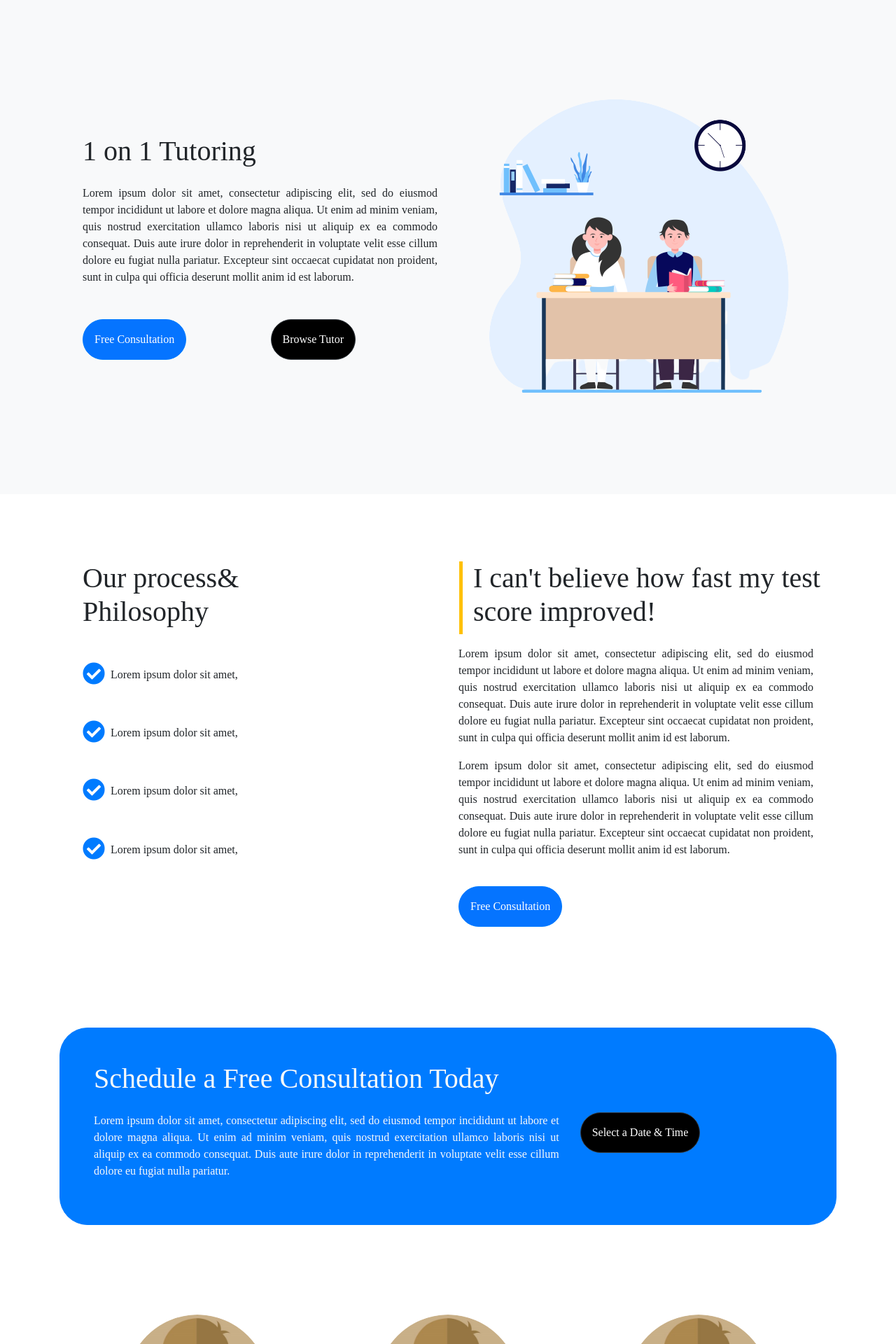
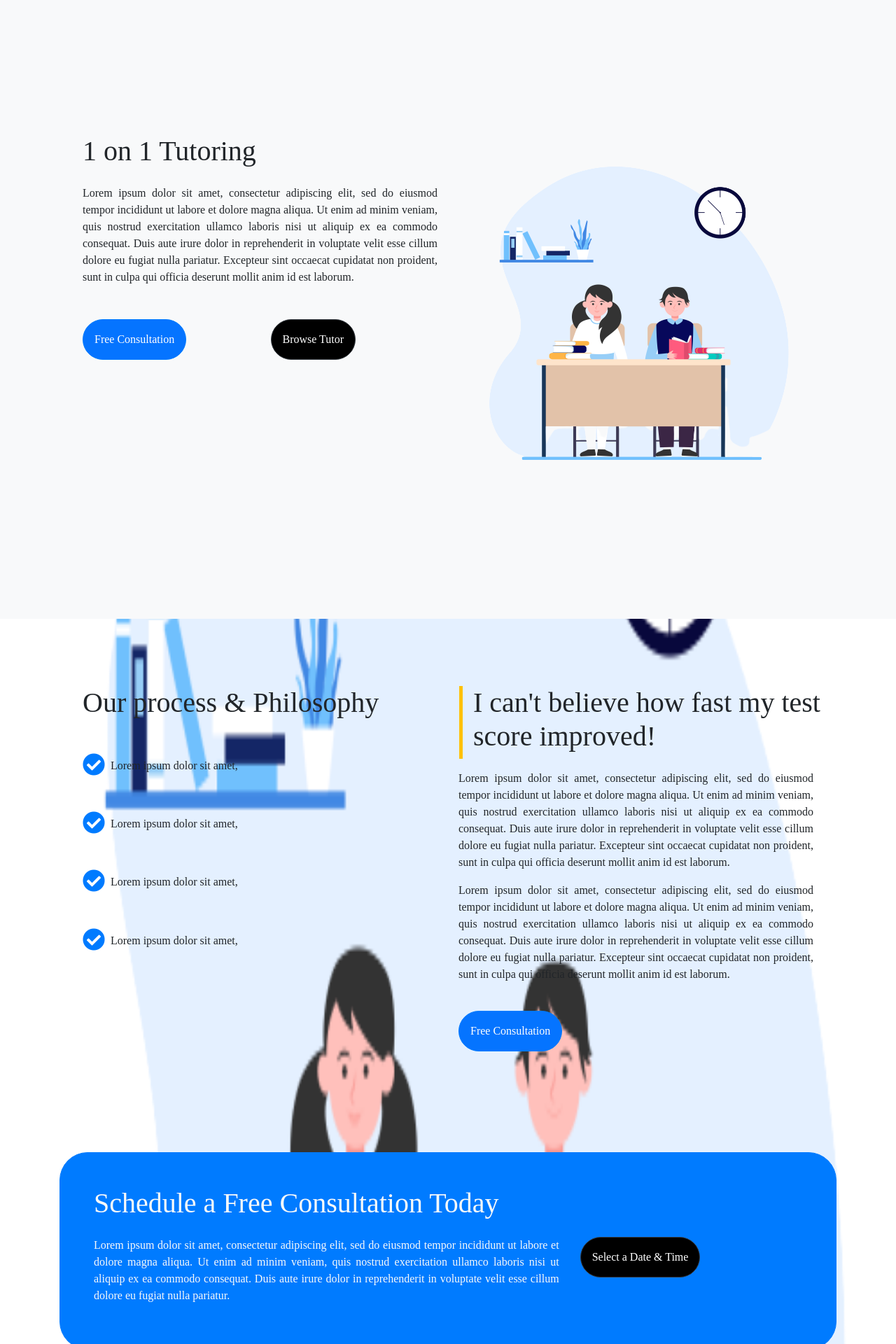
Before and after one commit to adamdam08/belajar-git, a PHP site: page / in a window 1280 px wide. Shown: the top 1920 px of the page at 70% size. Run offline with PHP 8.4, Linux system fonts and the light colour scheme; some libraries are stand-ins or nearby versions.

Commit message:
phase 2 measure-it

```diff
--- a/css/style.css
+++ b/css/style.css
@@ -5,18 +5,27 @@
 html,body {
 	font-family: "Lucida Bright";
     margin:0 !important;
+    background-image: url('img/7856.png');
+    width: auto;
+    background-size: 100% 100%;
 }
 
 .card-rounded{
     border-radius: 2.5em !important;
 }
 
+.text-center{
+    text-align: center !important;
+}
+
 .btn-primary{
     background-color: #0574ff !important;
     color: #FFFFFF !important;
+    font-size: 1.3vh 1.3vw;
 }
 
 .btn-dark{
     background-color: #000000 !important;
     color: #FFFFFF !important;
+    font-size: 1.3vh 1.3vw;
 }
--- a/index.html
+++ b/index.html
@@ -15,7 +15,7 @@
     <section class="bg-light py-5">
         <div class="container py-5 px-5">
             <div class="row">
-                <div class="col-lg-6 col-md-12 my-5 py-5 order-lg-1 order-md-2">
+                <div class="col-lg-6 col-md-6 col-sm-12 my-5 py-5 ">
                     <h1>1 on 1 Tutoring</h1>
                     <p class="text-justify my-4">
                         Lorem ipsum dolor sit amet, consectetur adipiscing elit, sed do eiusmod tempor incididunt ut labore et dolore magna aliqua. Ut enim ad minim veniam, quis nostrud exercitation ullamco laboris nisi ut aliquip ex ea commodo consequat. Duis aute irure dolor in reprehenderit in voluptate velit esse cillum dolore eu fugiat nulla pariatur. Excepteur sint occaecat cupidatat non proident, sunt in culpa qui officia deserunt mollit anim id est laborum.
@@ -29,17 +29,17 @@
                         </div>
                     </div>
                 </div>
-                <div class="col-lg-6 col-md-12 order-lg-2 order-md-1">
+                <div class="col-lg-6 col-md-6 col-sm-12  my-5 py-5">
                     <img src="img/7856.png" class="img-thumbnails img-fluid" alt="">
                 </div>
             </div>
         </div>
     </section>
-    <section class="  py-5 px-3">
+    <section class="py-5 px-3">
         <div class="container py-5 px-5">
             <div class="row">
-                <div class="col-lg-6 col-md-12">
-                    <h1 class="mb-5">Our process& </br>Philosophy</h1>
+                <div class="col-lg-6 col-md-6 col-sm-12">
+                    <h1 class="mb-5">Our process & Philosophy</h1>
                     <div class="col-12 my-5">
                         <div class="row">
                             <div class="mr-2">
@@ -89,7 +89,7 @@
                         </div>
                     </div>
                 </div>
-                <div class="col-lg-6 col-md-12">
+                <div class="col-lg-6 col-md-6 col-sm-12">
                     <div class="row">
                         <div class="col-12 mx-3 mb-3  border-warning border-left border-right-0 border-top-0 border-bottom-0" style="border-width:5px !important;">
                             <h1>I can't believe how fast my test score improved! </h1>
@@ -108,41 +108,41 @@
             </div>
         </div>
     </section>
-    <section class="  py-5 px-3">
+    <section class="py-5 px-3">
         <div class="container">
             <div class="border border-primary bg-primary card-rounded text-light p-5">
                 <div class="row">
-                    <div class="col-lg-12 col-md-12 mb-3">
+                    <div class="col-lg-12 col-md-12 col-sm-12 mb-3">
                         <h1>Schedule a Free Consultation Today</h1>
                     </div>
-                    <div class="col-lg-8 col-md-12">
+                    <div class="col-lg-8 col-md-8 col-sm-12">
                         <p class="text-justify">
                             Lorem ipsum dolor sit amet, consectetur adipiscing elit, sed do eiusmod tempor incididunt ut labore et dolore magna aliqua. Ut enim ad minim veniam, quis nostrud exercitation ullamco laboris nisi ut aliquip ex ea commodo consequat. Duis aute irure dolor in reprehenderit in voluptate velit esse cillum dolore eu fugiat nulla pariatur.
                         </p>
                     </div>
-                    <div class="col-lg-4 col-md-12">
+                    <div class="col-lg-4 col-md-4 col-sm-12">
                         <button type="submit" class="btn btn-dark btn-radius p-3">Select a Date & Time</button>
                     </div>
                 </div>
             </div>
         </div>
     </section>
-    <section class="  py-3 px-3">
+    <section class="py-3 px-3">
         <div class="container py-5 px-5">
             <div class="row">
-                <div class="col-lg-4 col-md-12 my-3">
+                <div class="col-lg-4 col-md-4 col-sm-12 my-3">
                     <img src="img/circle-cropped.png" class="mx-auto d-block img-thubnails rounded-circle text-center" alt="">
                     <p class="text-justify my-5 font-italic">Lorem ipsum dolor sit amet, consectetur adipiscing elit, sed do eiusmod tempor incididunt ut labore et dolore magna aliqua.</p>
                     <h6 class="font-weight-bold font-italic">Informatics Students</h6>
                     <p class="font-italic">5 grade</p>
                 </div>
-                <div class="col-lg-4 col-md-12 my-3">
+                <div class="col-lg-4 col-md-4 col-sm-12 my-3">
                     <img src="img/circle-cropped.png" class="mx-auto d-block img-thubnails rounded-circle text-center" alt="">
                     <p class="text-justify my-5 font-italic">Lorem ipsum dolor sit amet, consectetur adipiscing elit, sed do eiusmod tempor incididunt ut labore et dolore magna aliqua.</p>
                     <h6 class="font-weight-bold font-italic">Informatics Students</h6>
                     <p class="font-italic">5 grade</p>
                 </div>
-                <div class="col-lg-4 col-md-12 my-3">
+                <div class="col-lg-4 col-md-4 col-sm-12 my-3">
                     <img src="img/circle-cropped.png" class="mx-auto d-block img-thubnails rounded-circle text-center" alt="">
                     <p class="text-justify my-5 font-italic">Lorem ipsum dolor sit amet, consectetur adipiscing elit, sed do eiusmod tempor incididunt ut labore et dolore magna aliqua.</p>
                     <h6 class="font-weight-bold font-italic">Informatics Students</h6>
@@ -151,12 +151,12 @@
             </div>
         </div>
     </section>
-    <section class="  pt-3 pb-5 px-3">
+    <section class="pt-3 pb-5 px-3 ">
         <div class="container py-5  ">
                 <div class="col-lg-8 offset-lg-2 text-center">
                     <div class="col-lg-12">
                         <h1>Lets learn together!</h1>
-                        <p class="text-justify my-4">
+                        <p class="text-justify text-center my-4">
                             Lorem ipsum dolor sit amet, consectetur adipiscing elit, sed do eiusmod tempor incididunt ut labore et dolore magna aliqua. Ut enim ad minim veniam, quis nostrud exercitation ullamco laboris nisi ut aliquip ex ea commodo consequat. Duis aute irure dolor in reprehenderit in voluptate velit esse cillum dolore eu fugiat nulla pariatur. Excepteur sint occaecat cupidatat non proident, sunt in culpa qui officia deserunt mollit anim id est laborum.
                         </p>
                         <button type="submit" class="btn btn-primary btn-radius p-3">Free Consultation</button>
@@ -165,14 +165,14 @@
         </div>
         <div class="container">
             <div class="col-lg-8 offset-lg-2 ">
-                <div class="row text-center  mt-5 px-5">
-                    <div class="col-lg-6 col-md-12">
+                <div class="row  text-center  mt-5 px-5">
+                    <div class="col-lg-6 col-md-6 col-sm-12 ">
                         <span class="text-secondary">
                             <i class="fas fa-2x fa-mobile-alt"></i>
                         </span>
                         <p class="font-weight-bold mt-4 ">+6285155412158</p>
                     </div>
-                    <div class="col-lg-6 col-md-12 pr-md-5">
+                    <div class="col-lg-6 col-md-6 col-sm-12 pr-md-5">
                         <span class="text-secondary">
                             <i class="fas fa-2x fa-comment"></i>
                         </span>
```
Also changed, not shown: img/6663.png (added).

## What is needed
Look through the entries above. Extract each line with the word "important".

## Your response
     margin:0 !important;
     border-radius: 2.5em !important;
+    text-align: center !important;
     background-color: #0574ff !important;
     color: #FFFFFF !important;
     background-color: #000000 !important;
     color: #FFFFFF !important;
                         <div class="col-12 mx-3 mb-3  border-warning border-left border-right-0 border-top-0 border-bottom-0" style="border-width:5px !important;">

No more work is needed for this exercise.